Having said all that though, some of the most unifying and powerful times we had on our mission where corporate worship. I’ve long believed that worship is a front line spiritual warfare weapon, but I got to live it in Haiti. On our first day after arriving there, at breakfast our guide told us that after lunch we’d be passing a Voodoo church on the way up to a Christian church up the mountain. He also told us about their sacrifice tree that we’d also pass by. I can’t recall whose suggestion it was, but as we were returning from running our program, we stopped by the voodoo sacrifice tree for the purpose of praying against it and worshiping God around it. It was a very significant moment for me to be able to stand in that place and play and sing “There is power in the name of Jesus, to break every chain,” particularly when the verse talks of him being the all sufficient sacrifice.
It wasn’t just our worship times that were significant. On our first night there I was brought to tears for no reason I can explain. We were having dinner at the orphanage that was a base of operations, and a church service was underway as it was Sunday evening. And we could hear the singing from where we were sitting. A few of us wandered over to listen to the singing, and for me, without explanation tears started streaming down my face during one particular song. Given that they were singing in Haitian Creole I wasn’t understanding the words. I asked one of our translators what the song meant: I worship you Jesus, you are the Alpha and Omega, the first and the last, the Lion of Judah, the lion and the lamb.
What struck me at that moment was that even though we’d come on a mission trip, to share the gospel, God was already at work in Haiti, and in the people we were with. It was also very humbling to see the joy of God present in people separated from the comforts of a western life – it is too easy to think that the two are connected. And this stayed with me the whole week as we continued to see people filled with joy, and expressive in their worship.

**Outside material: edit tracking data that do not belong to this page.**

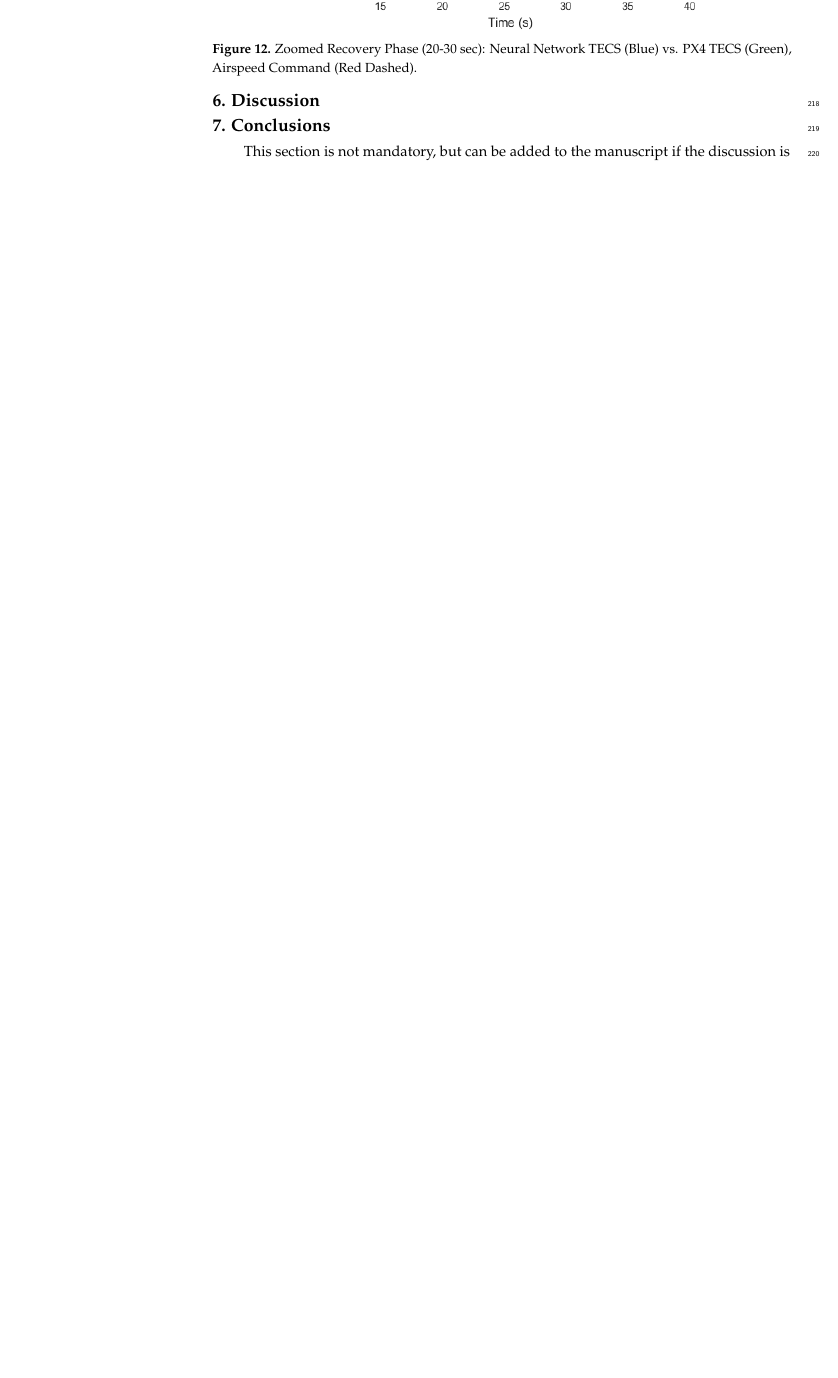
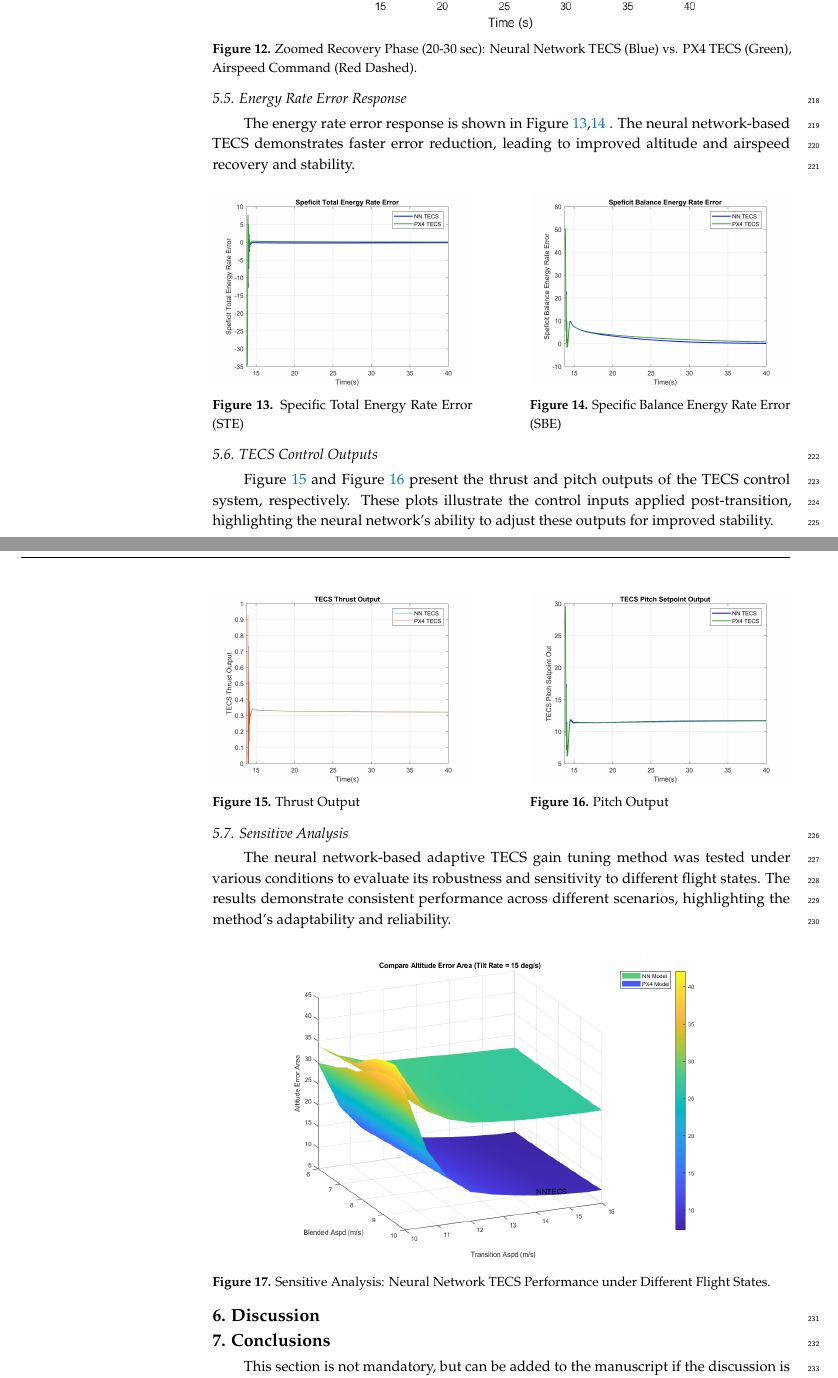
Before and after one commit to gnc-chlee/NN_paper_mdpi, a LaTeX paper (template.tex): part of page 10 of 12 before the commit and two parts of pages 10 and 11 of 13 after it, the two joined at a grey line, cut so that both start at the same text, the shorter picture padded with empty space. Compiled offline with pdfLaTeX.

Commit message:
update template files to include new figures and improve document structure

```diff
--- a/template.tex
+++ b/template.tex
@@ -201,6 +201,7 @@ $^{2}$ \quad Department of Drone and Robotics, Sejong Cyber University; sjnbae@g
 \usepackage{float}
 \usepackage{graphicx}
 \usepackage{subcaption} % Required for the subfigure environment
+\usepackage{adjustbox} % minipage 정렬을 위해 추가
 %%%%%%%%%%%%%%%%%%%%%%%%%%%%%%%%%%%%%%%%%%
 \begin{document}
 
@@ -567,6 +573,55 @@ Figure \ref{fig:full_airspeed} presents the airspeed response during the simulat
     \label{fig:zoomed_airspeed}
 \end{figure}
 
+\subsection{Energy Rate Error Response}
+The energy rate error response is shown in Figure \ref{fig:ste_rate_error},\ref{fig:sbe_rate_error} . The neural network-based TECS demonstrates faster error reduction, leading to improved altitude and airspeed recovery and stability.
+\begin{figure}[H]
+    \centering
+    \begin{minipage}{0.45\textwidth}
+        \centering
+        \includegraphics[width=\linewidth]{ste_rate_error_plot.png}
+        \captionof{figure}{Specific Total Energy Rate Error (STE)}
+        \label{fig:ste_rate_error}
+    \end{minipage}
+    \hfill
+    \begin{minipage}{0.45\textwidth}
+        \centering
+        \includegraphics[width=\linewidth]{sbe_rate_error_plot.png}
+        \captionof{figure}{Specific Balance Energy Rate Error (SBE)}
+        \label{fig:sbe_rate_error}
+    \end{minipage}
+\end{figure}
+
+\subsection{TECS Control Outputs}
+Figure \ref{fig:thrust_output} and Figure \ref{fig:pitch_output} present the thrust and pitch outputs of the TECS control system, respectively. These plots illustrate the control inputs applied post-transition, highlighting the neural network's ability to adjust these outputs for improved stability.
+
+\begin{figure}[H]
+    \centering
+    \begin{minipage}{0.45\textwidth}
+        \centering
+        \includegraphics[width=\linewidth]{thrust_output_plot.png}
+        \captionof{figure}{Thrust Output}
+        \label{fig:thrust_output}
+    \end{minipage}
+    \hfill
+    \begin{minipage}{0.45\textwidth}
+        \centering
+        \includegraphics[width=\linewidth]{pitch_output_plot.png}
+        \captionof{figure}{Pitch Output}
+        \label{fig:pitch_output}
+    \end{minipage}
+\end{figure}
+
+
+\subsection{Sensitive Analysis}
+The neural network-based adaptive TECS gain tuning method was tested under various conditions to evaluate its robustness and sensitivity to different flight states. The results demonstrate consistent performance across different scenarios, highlighting the method's adaptability and reliability.
+
+\begin{figure}[H]
+    \centering
+    \includegraphics[width=0.8\textwidth]{sensitive_analysis.png}
+    \caption{Sensitive Analysis: Neural Network TECS Performance under Different Flight States.}
+    \label{fig:sensitive_analysis}
+\end{figure}
 
 %%%%%%%%%%%%%%%%%%%%%%%%%%%%%%%%%%%%%%%%%%
 \section{Discussion}
```
Also changed, not shown: pitch_output_plot.png (added), sbe_rate_error_plot.png (added), sensitive_analysis.png (added), ste_rate_error_plot.png (added), template.pdf, thrust_output_plot.png (added), template.tex (11 more changed lines), 6 other files.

And so, a lot of what we did with the children was worship together. We would sing songs for the children in English. If they happened to know the same song in Haitian Creole, they’d sing it for us, and we’d try to learn the Creole. They also worshipped, and we joined in with them. There’s some video footage that gives you a sample of what we experienced.
In closing out, my biggest praise goes to our four translators. These young men are amazing examples of God’s grace and power. They made it possible for our message to be heard in a way that it could be understood and without them we would have had a very tough time of doing anything other than looking silly and awkward.
Haiti’s hope is in Jesus and the people like our translators that are willing to live for him. There is no doubt that there is darkness in Haiti, but the light shines in the darkness and the darkness cannot overcome it. And the light shines bright.
There is so much more I could have talked about, and thousands of pictures taken to give only a glimpse of what we saw and experienced. But here’s the quick list: midnight minivan from Birmingham to Atlanta, baggage collection at Port-au-Prince arrival terminal, oh my!, beans and rice made nice, lasagna for breakfast, not drinking the water, swimming in the Caribbean, jumping off a 12 metre (40 foot) water fall, riding on top of the tap-tap (public transport), eating capé fresh from the tree, chasing chickens, a voodoo march at 3 in the morning, looking out over Grand Goave at dinner time and not hearing the sound of TV, but of families talking, break dancing at the request of Haitian kids, more breaking than dancing, playing soccer with additional obstacles like rocks and trees, Haitian kids with their big smiles and laughter, being a living amusement park and giving wizzy-dizzys to an ever growing line of children, witnessing a game like pin-the-tail-on-the-donkey but involving an egg and a stick, asking a lot of children how old they are and what their name is, I think, in Creole (sometimes the looks I got were confused) but not understanding the answer unless they were 9 or under…
For further reading, here’s a blog post from one of the other team members: A Heart for Haiti